The study authors queried the Humana dataset for TKA patients treated between 2007 and 2017. Patients who received an ipsilateral knee corticosteroid injection in the postoperative period were matched 2:1 to noninjection controls. Between-group comparisons were made for infection diagnoses six months to one year following an injection and an ipsilateral procedure for infection at any postoperative time point.

Final analysis included 166,946 TKAs, of which 5,628 patients (3.4 percent) received a postoperative corticosteroid injection. At all measured time points, patients who received injections in the same knee were significantly more likely to sustain periprosthetic infection compared to noninjection controls.

“When compared to a matched control cohort, patients who had a postoperative steroid injection were found to have a significantly increased rate of PJI at both six months (1.9 percent versus 1.1 percent; P < 0.0001) and one year (2.4 percent versus 1.4 percent; P < 0.0001) following the injection,” Dr. Quinlan shared. “At all time points studied, patients who underwent postoperative injection had a significantly higher rate of ipsilateral procedures for periprosthetic infection (1.8 percent versus 0.4 percent; P < 0.0001). Finally, the incidence of postoperative injections being performed increased steadily over the study period—from approximately 1 percent in 2007 to around 5 percent in 2017” (Fig. 1).

The increased infection risk for injection patients was in line with what the researchers hypothesized, although Dr. Quinlan said they were “somewhat surprised” that the overall rate of postoperative injections has increased overtime, considering the accumulating data associating the practice with infections.

Dr. Quinlan recommended that physicians use caution when giving existing TKA patients a corticosteroid injection. She also said that patients should be educated on the risks and have an understanding of the significant consequences associated with infection.

The study is limited by its retrospective design, so the authors could not establish infection etiology. Additionally, the dataset may not be representative of the whole population. Lastly, the researchers were unable to control for confounding factors.

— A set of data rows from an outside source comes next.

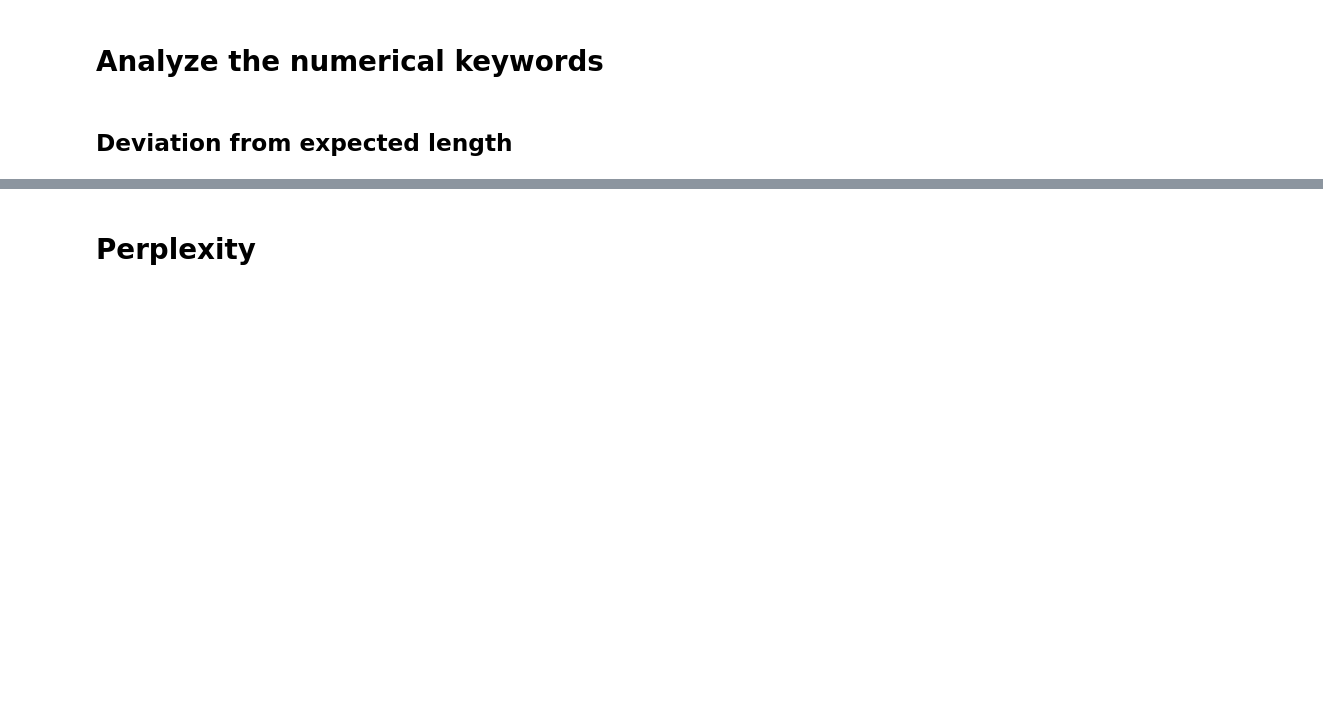
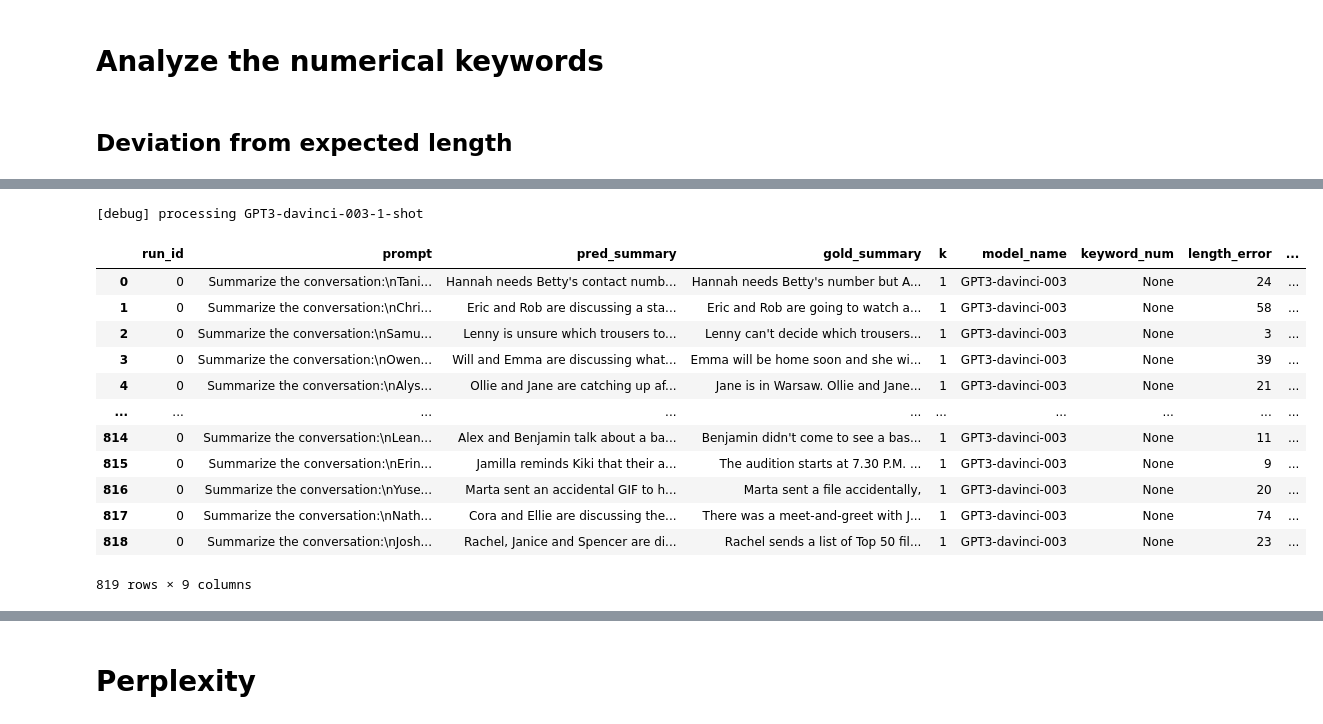
Before and after one commit to t170815518/control_dialogue_summarization_evaluation_benchmark, a Jupyter notebook: wandb.ipynb, the cells around one changed output, grey strips where cells are left out. Cells and saved outputs as stored; diff of their text form; code cells hidden in the pictures; blank space fills up the shorter version.

```diff
--- a/wandb.ipynb
+++ b/wandb.ipynb
@@ -579,7 +590,7 @@ response_examples[:5]
 ## Deviation from expected length
 # %%
 # iterate over completed runs to get summaries table
-MODEL_FAMILY = ['google/mt5-xl']
+MODEL_FAMILY = ['GPT3-davinci-003']
 
 run2metric_table = {}
 for run in tqdm(runs):
@@ -591,7 +602,9 @@ for run in tqdm(runs):
     print('parsing run {}'.format(run.name))
     files = run.files()
     metric_file = [file for file in files if 'Summaries Table' in getattr(file, 'name', '')]
-    assert len(metric_file) >= 1
+    if len(metric_file) < 1:
+        print('[WARN] no metric_file is found at {}, and it is skipped'.format(run.name))
+        continue
     metric_file = metric_file[0]
     f = metric_file.download(root='wandb', replace=True)
     metrics = json.load(f)
@@ -618,29 +655,44 @@ run2metric_table
 # %%
 
 # ks: uncontrolled keys
-# ks = [x for x in run2metric_table.keys() if ('length' not in x and 'keyword' not in x and 'replaceName' not in x)]
+ks = [x for x in run2metric_table.keys() if ('length' not in x and 'keyword' not in x and 'replaceName' not in x)]
 # ks: controlled setting
-ks = [x for x in run2metric_table.keys() if ('length' in x)]
+# ks = [x for x in run2metric_table.keys() if ('length' in x)]
 
 
 length_df = []
 for k in ks:
     print('[debug] processing {}'.format(k))
     run_df = run2metric_table[k]
     lengths = []
 
     for _, row in run_df.iterrows():
         words = [word.lower() for word in nltk.word_tokenize(row['gold_summary']) if word not in string.punctuation]
         control_length = len(words)
 
         words = [word.lower() for word in nltk.word_tokenize(row['pred_summary']) if word not in string.punctuation]
         actual_length = len(words)
 
         row['length_error'] = abs(control_length - actual_length)
         row['run_name'] = k
 
         length_df.append(row)
 length_df = pd.DataFrame(length_df)
 length_df
+# %% [output]
+[debug] processing GPT3-davinci-003-1-shot
+|  | run_id | prompt | pred_summary | gold_summary | k | model_name | keyword_num | length_error | ... |
+| 0 | 0 | Summarize the conversation:\nTani... | Hannah needs Betty's contact numb... | Hannah needs Betty's number but A... | 1 | GPT3-davinci-003 | None | 24 | ... |
+| 1 | 0 | Summarize the conversation:\nChri... | Eric and Rob are discussing a sta... | Eric and Rob are going to watch a... | 1 | GPT3-davinci-003 | None | 58 | ... |
+| 2 | 0 | Summarize the conversation:\nSamu... | Lenny is unsure which trousers to... | Lenny can't decide which trousers... | 1 | GPT3-davinci-003 | None | 3 | ... |
+| 3 | 0 | Summarize the conversation:\nOwen... | Will and Emma are discussing what... | Emma will be home soon and she wi... | 1 | GPT3-davinci-003 | None | 39 | ... |
+| 4 | 0 | Summarize the conversation:\nAlys... | Ollie and Jane are catching up af... | Jane is in Warsaw. Ollie and Jane... | 1 | GPT3-davinci-003 | None | 21 | ... |
+| ... | ... | ... | ... | ... | ... | ... | ... | ... | ... |
+| 814 | 0 | Summarize the conversation:\nLean... | Alex and Benjamin talk about a ba... | Benjamin didn't come to see a bas... | 1 | GPT3-davinci-003 | None | 11 | ... |
+| 815 | 0 | Summarize the conversation:\nErin... | Jamilla reminds Kiki that their a... | The audition starts at 7.30 P.M. ... | 1 | GPT3-davinci-003 | None | 9 | ... |
+| 816 | 0 | Summarize the conversation:\nYuse... | Marta sent an accidental GIF to h... | Marta sent a file accidentally, | 1 | GPT3-davinci-003 | None | 20 | ... |
+| 817 | 0 | Summarize the conversation:\nNath... | Cora and Ellie are discussing the... | There was a meet-and-greet with J... | 1 | GPT3-davinci-003 | None | 74 | ... |
+| 818 | 0 | Summarize the conversation:\nJosh... | Rachel, Janice and Spencer are di... | Rachel sends a list of Top 50 fil... | 1 | GPT3-davinci-003 | None | 23 | ... |
+819 rows × 9 columns
 # %%
 length_df.groupby('k').mean()
```
Also changed, not shown: parts of 8 cells of this notebook.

“Further evaluation with a prospective study to evaluate the risk of infection with postoperative injection is needed to further elucidate our findings,” said Dr. Quinlan. “Further exploration into determining the driving factors for the increased incidence of postoperative injection of TKA over time would also be interesting. Finally, further studies to determine patient risk factors for developing an infection following a postoperative injection would be clinically relevant data.”

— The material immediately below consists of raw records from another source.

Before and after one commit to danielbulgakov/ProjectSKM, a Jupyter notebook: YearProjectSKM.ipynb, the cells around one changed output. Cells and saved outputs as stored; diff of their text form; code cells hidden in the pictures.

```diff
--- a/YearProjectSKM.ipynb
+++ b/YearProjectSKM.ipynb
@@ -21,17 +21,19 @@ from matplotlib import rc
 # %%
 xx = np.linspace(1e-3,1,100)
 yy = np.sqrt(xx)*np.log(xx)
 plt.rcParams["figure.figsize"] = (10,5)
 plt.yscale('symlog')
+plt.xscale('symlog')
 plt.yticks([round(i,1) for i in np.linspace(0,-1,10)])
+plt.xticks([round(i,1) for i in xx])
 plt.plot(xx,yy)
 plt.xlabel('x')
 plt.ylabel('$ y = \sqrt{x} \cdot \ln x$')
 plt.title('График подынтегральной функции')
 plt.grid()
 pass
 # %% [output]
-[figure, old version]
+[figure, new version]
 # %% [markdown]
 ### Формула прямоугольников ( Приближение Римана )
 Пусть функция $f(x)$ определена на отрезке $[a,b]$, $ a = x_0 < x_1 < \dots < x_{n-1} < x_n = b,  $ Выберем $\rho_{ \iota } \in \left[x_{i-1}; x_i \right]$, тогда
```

Dr. Quinlan’s coauthors of “Risk of Periprosthetic Infection Following Intra-Articular Corticosteroid Injections After Total Knee Arthroplasty” are Zoe Roecker, BS; James A. Browne, MD; and Brian C. Werner, MD.

Kaitlyn D’Onofrio is the associate editor for AAOS Now. She can be reached at kdonofrio@aaos.org.

Reference

  1. Kew ME, Cancienne JM, Christensen JE, et al: The timing of corticosteroid injections after arthroscopic shoulder procedures affects postoperative infection risk. Am J Sports Med 2019;47:915-21.